◆ **Source data**:
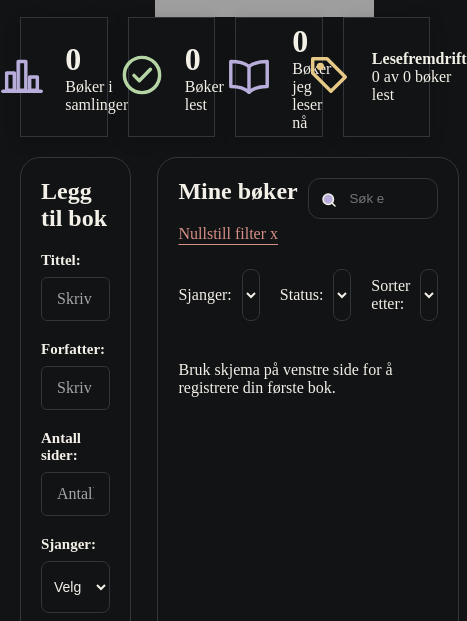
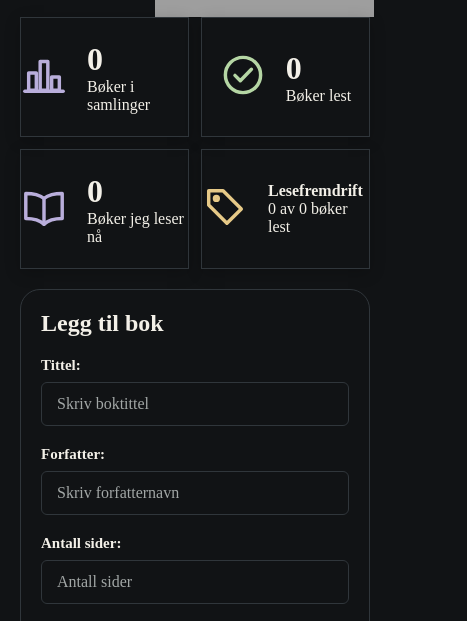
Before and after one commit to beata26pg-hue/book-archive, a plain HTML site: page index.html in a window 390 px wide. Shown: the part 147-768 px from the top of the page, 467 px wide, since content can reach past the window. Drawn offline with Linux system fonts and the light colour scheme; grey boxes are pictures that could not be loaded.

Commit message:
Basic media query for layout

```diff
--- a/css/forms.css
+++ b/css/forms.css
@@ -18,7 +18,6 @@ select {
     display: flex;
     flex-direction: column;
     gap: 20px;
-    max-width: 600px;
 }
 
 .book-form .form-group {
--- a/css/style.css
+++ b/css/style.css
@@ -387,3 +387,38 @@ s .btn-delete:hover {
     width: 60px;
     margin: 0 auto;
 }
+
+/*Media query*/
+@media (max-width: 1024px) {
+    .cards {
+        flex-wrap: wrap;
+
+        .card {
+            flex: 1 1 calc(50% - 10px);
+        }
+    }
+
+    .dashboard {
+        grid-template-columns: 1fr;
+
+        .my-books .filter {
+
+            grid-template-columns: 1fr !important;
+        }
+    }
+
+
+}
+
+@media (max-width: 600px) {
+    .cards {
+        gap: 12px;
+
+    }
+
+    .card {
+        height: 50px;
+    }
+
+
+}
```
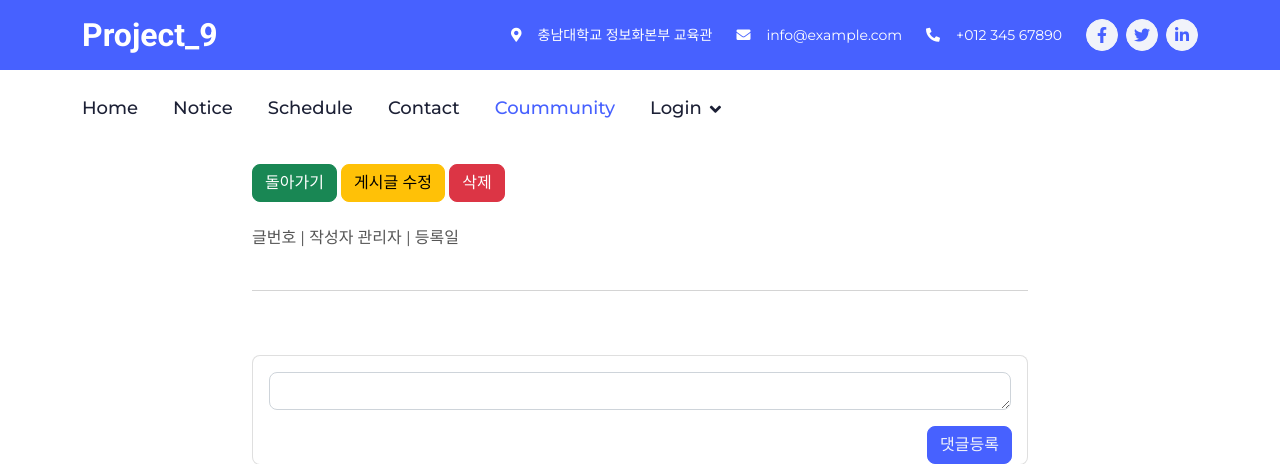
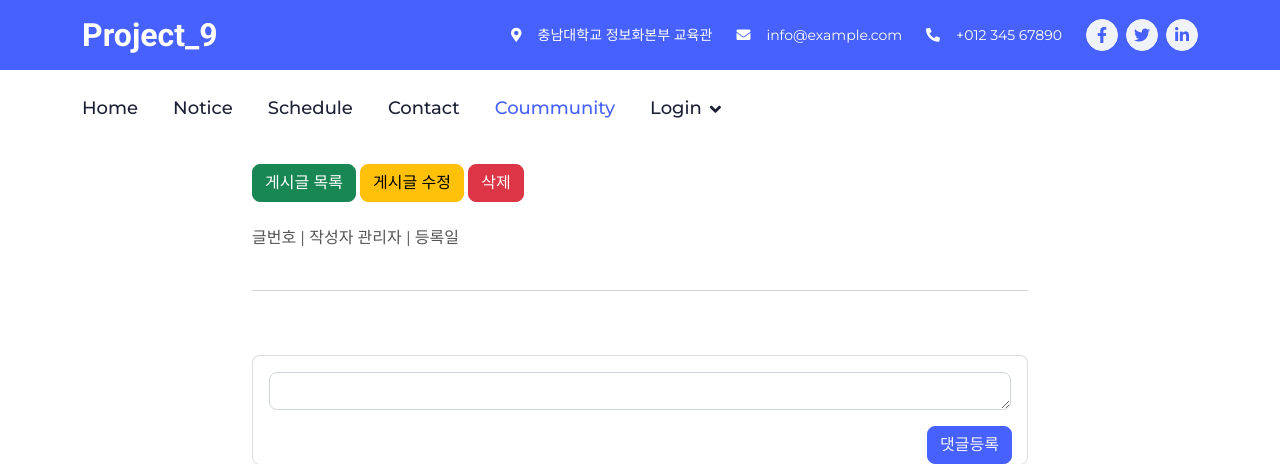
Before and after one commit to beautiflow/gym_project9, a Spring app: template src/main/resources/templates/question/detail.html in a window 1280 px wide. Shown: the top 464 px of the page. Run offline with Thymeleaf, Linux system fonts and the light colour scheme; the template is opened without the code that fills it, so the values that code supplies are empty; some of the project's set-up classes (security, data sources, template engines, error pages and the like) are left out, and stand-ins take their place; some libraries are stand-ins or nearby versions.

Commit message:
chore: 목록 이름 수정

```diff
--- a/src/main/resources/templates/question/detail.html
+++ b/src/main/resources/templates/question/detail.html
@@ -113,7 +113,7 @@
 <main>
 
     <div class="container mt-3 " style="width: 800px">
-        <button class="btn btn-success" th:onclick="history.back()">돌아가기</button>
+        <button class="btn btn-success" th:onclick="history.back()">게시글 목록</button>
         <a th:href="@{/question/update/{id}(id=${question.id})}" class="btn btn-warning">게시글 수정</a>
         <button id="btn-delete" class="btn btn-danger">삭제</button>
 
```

==

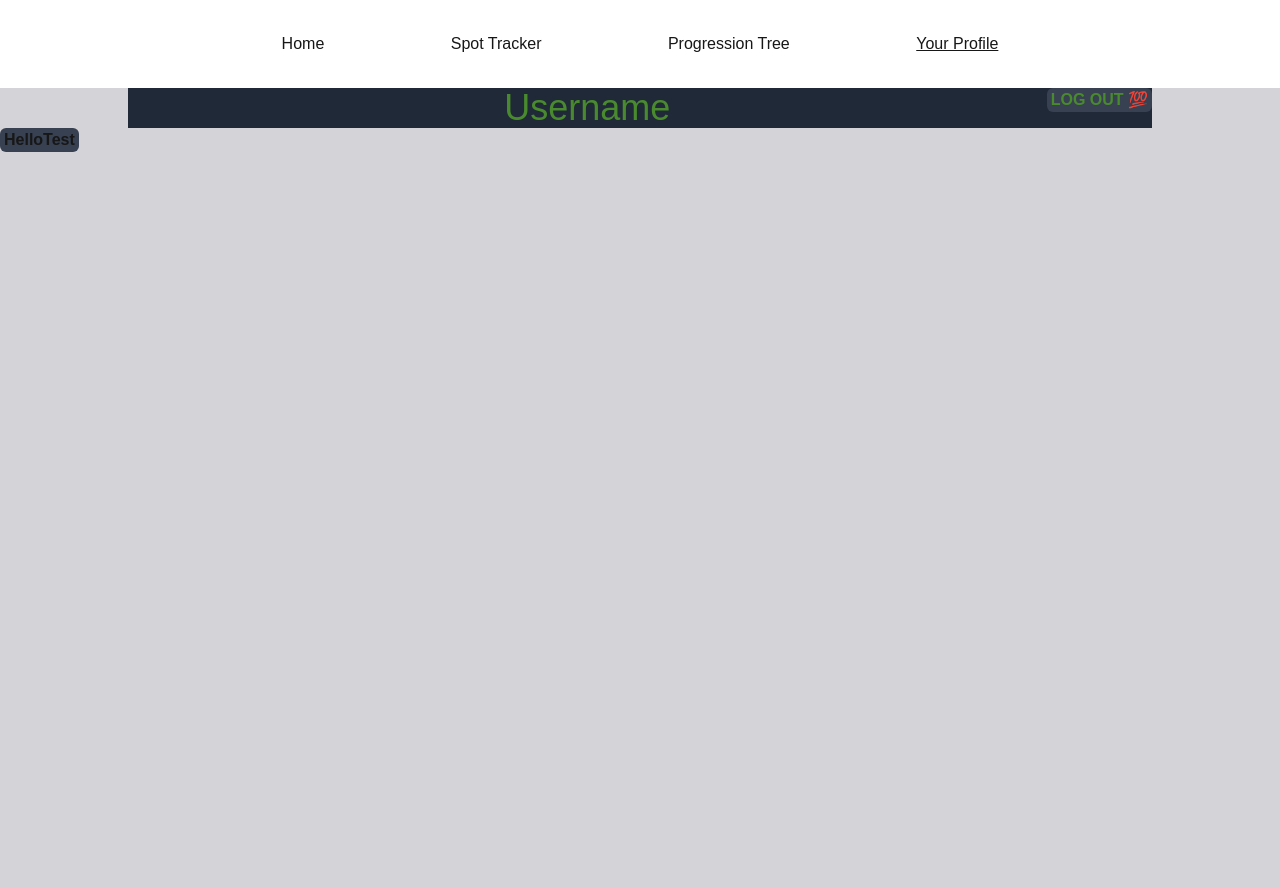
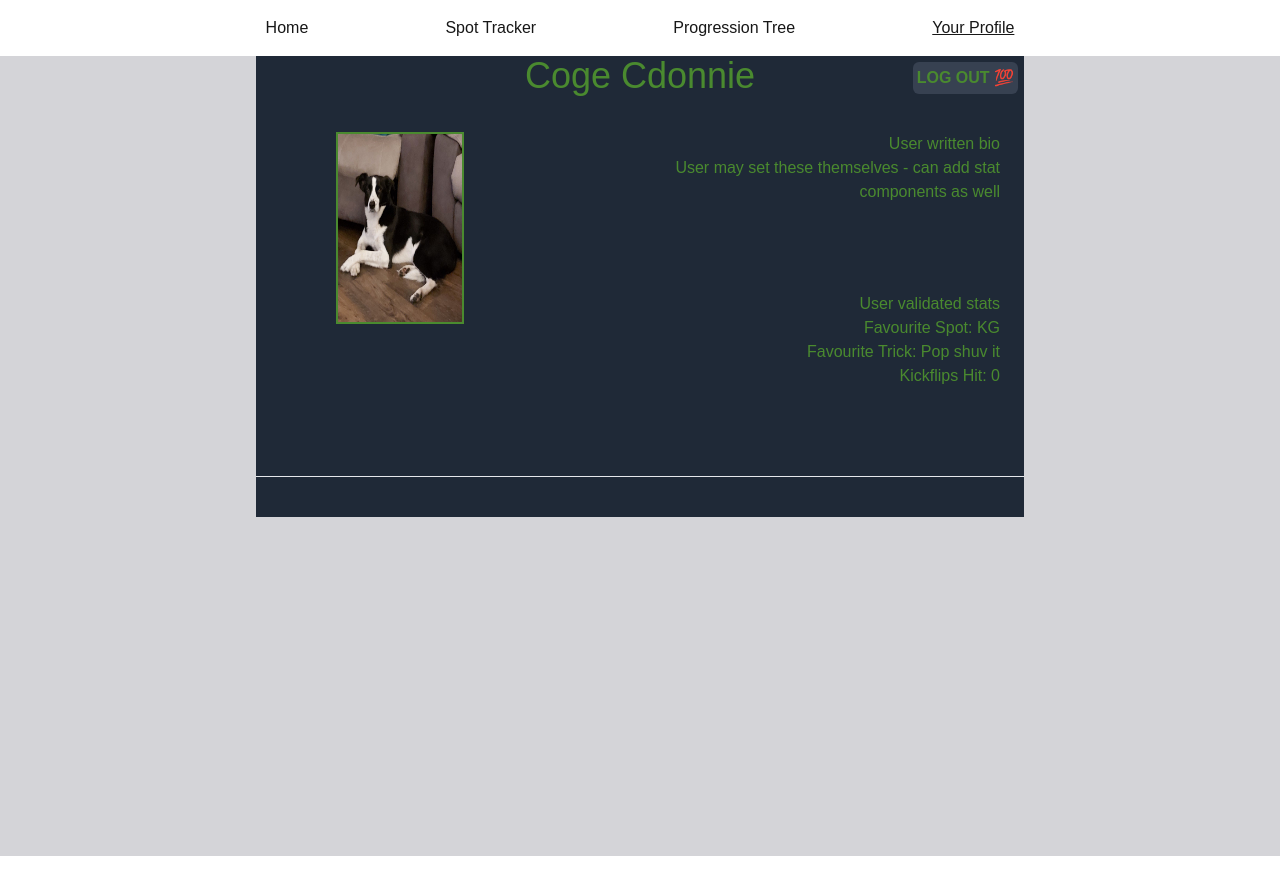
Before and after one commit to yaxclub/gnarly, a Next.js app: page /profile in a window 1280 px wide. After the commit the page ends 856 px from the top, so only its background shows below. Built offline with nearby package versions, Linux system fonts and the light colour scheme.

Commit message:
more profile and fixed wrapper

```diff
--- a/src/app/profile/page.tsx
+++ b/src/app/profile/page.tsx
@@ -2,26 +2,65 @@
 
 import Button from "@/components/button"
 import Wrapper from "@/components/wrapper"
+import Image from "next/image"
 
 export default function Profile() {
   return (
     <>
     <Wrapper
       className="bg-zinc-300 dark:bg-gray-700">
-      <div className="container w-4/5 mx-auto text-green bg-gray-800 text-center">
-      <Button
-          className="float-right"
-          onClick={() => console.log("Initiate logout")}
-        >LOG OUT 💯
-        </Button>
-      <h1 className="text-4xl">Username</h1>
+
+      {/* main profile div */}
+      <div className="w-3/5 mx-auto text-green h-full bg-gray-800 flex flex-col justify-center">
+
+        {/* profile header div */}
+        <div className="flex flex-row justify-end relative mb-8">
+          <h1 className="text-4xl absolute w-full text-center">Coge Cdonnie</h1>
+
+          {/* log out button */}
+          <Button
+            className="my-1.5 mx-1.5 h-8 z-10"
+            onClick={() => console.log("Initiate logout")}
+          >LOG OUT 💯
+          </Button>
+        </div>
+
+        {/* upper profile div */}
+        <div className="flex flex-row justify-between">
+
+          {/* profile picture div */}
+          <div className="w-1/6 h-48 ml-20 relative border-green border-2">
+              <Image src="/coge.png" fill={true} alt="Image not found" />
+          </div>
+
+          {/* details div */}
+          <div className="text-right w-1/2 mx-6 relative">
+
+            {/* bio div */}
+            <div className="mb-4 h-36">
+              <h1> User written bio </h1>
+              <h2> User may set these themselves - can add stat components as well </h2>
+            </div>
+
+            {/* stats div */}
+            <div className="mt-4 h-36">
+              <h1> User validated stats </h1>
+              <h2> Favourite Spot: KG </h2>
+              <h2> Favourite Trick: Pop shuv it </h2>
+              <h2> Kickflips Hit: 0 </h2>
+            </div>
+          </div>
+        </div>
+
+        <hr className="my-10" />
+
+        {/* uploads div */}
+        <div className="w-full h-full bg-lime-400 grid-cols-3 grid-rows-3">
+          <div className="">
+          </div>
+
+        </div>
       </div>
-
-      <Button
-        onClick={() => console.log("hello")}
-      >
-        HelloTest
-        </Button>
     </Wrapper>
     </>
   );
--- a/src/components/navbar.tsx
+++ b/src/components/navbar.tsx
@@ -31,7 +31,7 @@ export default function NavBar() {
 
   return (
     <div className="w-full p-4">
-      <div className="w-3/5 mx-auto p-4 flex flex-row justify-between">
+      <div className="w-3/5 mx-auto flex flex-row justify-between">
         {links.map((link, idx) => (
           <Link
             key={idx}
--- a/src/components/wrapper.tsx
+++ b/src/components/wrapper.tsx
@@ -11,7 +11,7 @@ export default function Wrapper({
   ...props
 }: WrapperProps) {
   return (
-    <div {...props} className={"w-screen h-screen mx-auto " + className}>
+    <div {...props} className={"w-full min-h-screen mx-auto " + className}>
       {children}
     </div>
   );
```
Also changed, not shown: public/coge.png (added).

◆ **Exercise goal**: Only a number is needed: how many lines of the material above contain "full"?

◆ **Solution to the exercise**: 5